Psych! I already early voted, which I'll discuss in my next political post.
Yes, there is an 'Aquaman' dildo you can buy
33 minutes ago
'I don't care about his beer, I care about his intelligence.'
'We've had many democratic presidents, and we will still have our guns.'
'He is brilliant. And he's not an elitist, though he has the education to be.'
'We need to build the economy from the bottom up, none of this trickle down business. Just because you're white and southern don't mean you have to vote Republican.'
'I like boobs and so does Obama.'
'McCain wants Cold Wars. Obama wants cold nipples.'
'Obama supports the economy and breasts. He'll use his head for both.'
Operator: 911. State your emergency.
ET: Well, it's not an emergency but do you know why this country would elect old, Puritan, elitist idiots again?

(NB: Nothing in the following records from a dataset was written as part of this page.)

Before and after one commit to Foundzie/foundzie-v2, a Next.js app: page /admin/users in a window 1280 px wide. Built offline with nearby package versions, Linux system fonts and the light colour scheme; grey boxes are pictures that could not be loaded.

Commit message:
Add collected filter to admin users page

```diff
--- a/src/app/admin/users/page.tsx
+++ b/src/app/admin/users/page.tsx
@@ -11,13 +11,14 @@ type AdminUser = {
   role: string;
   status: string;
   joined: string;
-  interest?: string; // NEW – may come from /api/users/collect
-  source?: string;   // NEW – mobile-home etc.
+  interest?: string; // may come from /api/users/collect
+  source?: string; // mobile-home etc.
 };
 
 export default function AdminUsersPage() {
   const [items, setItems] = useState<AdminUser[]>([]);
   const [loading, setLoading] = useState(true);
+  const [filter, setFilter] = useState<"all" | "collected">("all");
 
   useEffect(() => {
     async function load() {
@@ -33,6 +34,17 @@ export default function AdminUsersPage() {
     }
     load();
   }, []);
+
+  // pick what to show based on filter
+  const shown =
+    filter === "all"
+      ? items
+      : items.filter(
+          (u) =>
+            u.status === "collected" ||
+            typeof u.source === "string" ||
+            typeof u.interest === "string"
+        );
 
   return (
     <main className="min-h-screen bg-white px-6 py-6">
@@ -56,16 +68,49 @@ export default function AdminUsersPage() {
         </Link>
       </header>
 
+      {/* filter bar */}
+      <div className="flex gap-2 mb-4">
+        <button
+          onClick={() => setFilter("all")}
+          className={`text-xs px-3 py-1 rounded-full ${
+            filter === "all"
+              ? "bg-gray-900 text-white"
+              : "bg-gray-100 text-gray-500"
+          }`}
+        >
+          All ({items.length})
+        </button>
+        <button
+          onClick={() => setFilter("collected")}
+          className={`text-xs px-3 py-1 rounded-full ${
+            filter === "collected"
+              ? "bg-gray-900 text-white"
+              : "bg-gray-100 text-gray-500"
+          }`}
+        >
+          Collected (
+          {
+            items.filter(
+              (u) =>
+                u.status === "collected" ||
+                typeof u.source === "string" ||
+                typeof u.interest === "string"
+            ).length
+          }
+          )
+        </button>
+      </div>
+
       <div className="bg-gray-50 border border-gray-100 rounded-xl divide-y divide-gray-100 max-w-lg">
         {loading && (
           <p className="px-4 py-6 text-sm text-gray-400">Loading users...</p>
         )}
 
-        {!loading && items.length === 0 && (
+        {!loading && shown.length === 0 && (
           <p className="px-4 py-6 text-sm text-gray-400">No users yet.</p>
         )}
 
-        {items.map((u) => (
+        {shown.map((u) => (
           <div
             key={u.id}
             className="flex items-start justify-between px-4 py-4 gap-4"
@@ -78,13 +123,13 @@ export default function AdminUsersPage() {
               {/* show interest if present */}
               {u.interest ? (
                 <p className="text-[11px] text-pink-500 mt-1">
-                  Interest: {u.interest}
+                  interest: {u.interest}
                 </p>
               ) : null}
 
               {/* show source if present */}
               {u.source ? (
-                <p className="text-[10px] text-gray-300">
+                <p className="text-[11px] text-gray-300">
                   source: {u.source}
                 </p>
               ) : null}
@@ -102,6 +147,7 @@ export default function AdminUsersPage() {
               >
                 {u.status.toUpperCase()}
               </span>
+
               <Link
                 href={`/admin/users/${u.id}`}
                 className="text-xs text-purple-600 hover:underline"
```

Operator: Sir, are you calling 911 to complain about politics?
ET: Fuck you.
“I look at these people and can't quite believe that they exist. Are they professional actors? I wonder. Or are they simply laymen who want a lot of attention? To put them in perspective, I think of being on an airplane. The flight attendant comes down the aisle with her food cart and, eventually, parks it beside my seat. "Can I interest you in the chicken?" she asks. "Or would you prefer the platter of shit with bits of broken glass in it? To be undecided in this election is to pause for a moment and then ask how the chicken is cooked."
"Since early spring, maybe late winter, there's just been an increase, and I believe it might have something to do with the economy," he says. "A lot of the Wall Streeters use sex as a way to cope with stress. Bankers do tend to rely on pretty unhealthy ways of coping with stress - drugs, sex.
The study's lab tests on 10 brands of bottled water detected 38 chemicals including bacteria, caffeine, the pain reliever acetaminophen, fertilizer, solvents, plastic-making chemicals and the radioactive element strontium. Though some probably came from tap water that some companies use for their bottled water, other contaminants probably leached from plastic bottles, the researchers said.
A legislative committee investigating Alaska Gov. Sarah Palin has found she unlawfully abused her authority in firing the state's public safety commissioner. The investigative report concludes that a family grudge wasn't the sole reason for firing Public Safety Commissioner Walter Monegan but says it likely was a contributing factor. The Republican vice presidential nominee has been accused of firing a commissioner to settle a family dispute. Palin supporters have called the investigation politically motivated. Monegan says he was dismissed as retribution for resisting pressure to fire a state trooper involved in a bitter divorce with the governor's sister. Palin says Monegan was fired as part of a legitimate budget dispute.
The general co-chairman of John McCain’s presidential campaign, former Sen. Phil Gramm (R-Texas), led the charge in 1999 to repeal a Depression-era banking regulation law.
Gramm’s role in the swift and dramatic recent restructuring of the nation’s investment houses and practices didn’t stop there. A year after the Gramm-Leach-Bliley Act repealed the old regulations, Swiss Bank UBS gobbled [merged with] up brokerage house Paine Weber. Two years later, Gramm settled in as a vice chairman of UBS’s new investment banking arm.
Later, he became a major player in its government affairs operation. According to federal lobbying disclosure records, Gramm lobbied Congress, the Federal Reserve and the Treasury Department about banking and mortgage issues in 2005 and 2006. During those years, the mortgage industry pressed Congress to roll back strong state rules that sought to stem the rise of predatory tactics used by lenders and brokers to place homeowners in high-cost mortgages.
For his work, Gramm and two other lobbyists collected $750,000 in fees from UBS’s American subsidiary. In the past year, UBS has written down more than $18 billion in exposure to subprime loans and other risky securities and is considering cutting as many as 8,000 jobs.
Apparently immune to all the [economic] turbulence was Iraq . The government has little if any investments in the institutions affected by the crisis and a barely functioning stock market. Most Iraqis keep their money in their homes rather than trust banks.
"We don't believe it will affect our bank balance," said Minister of Industry Fawzi Hariri . "In the short term we'll be one of the least affected nations."
The Iraqi government has more than $25 billion in cash reserves. Even with oil prices dropping below $90 a barrel, the Iraqis forecast oil revenues to be in the neighborhood of $80 billion .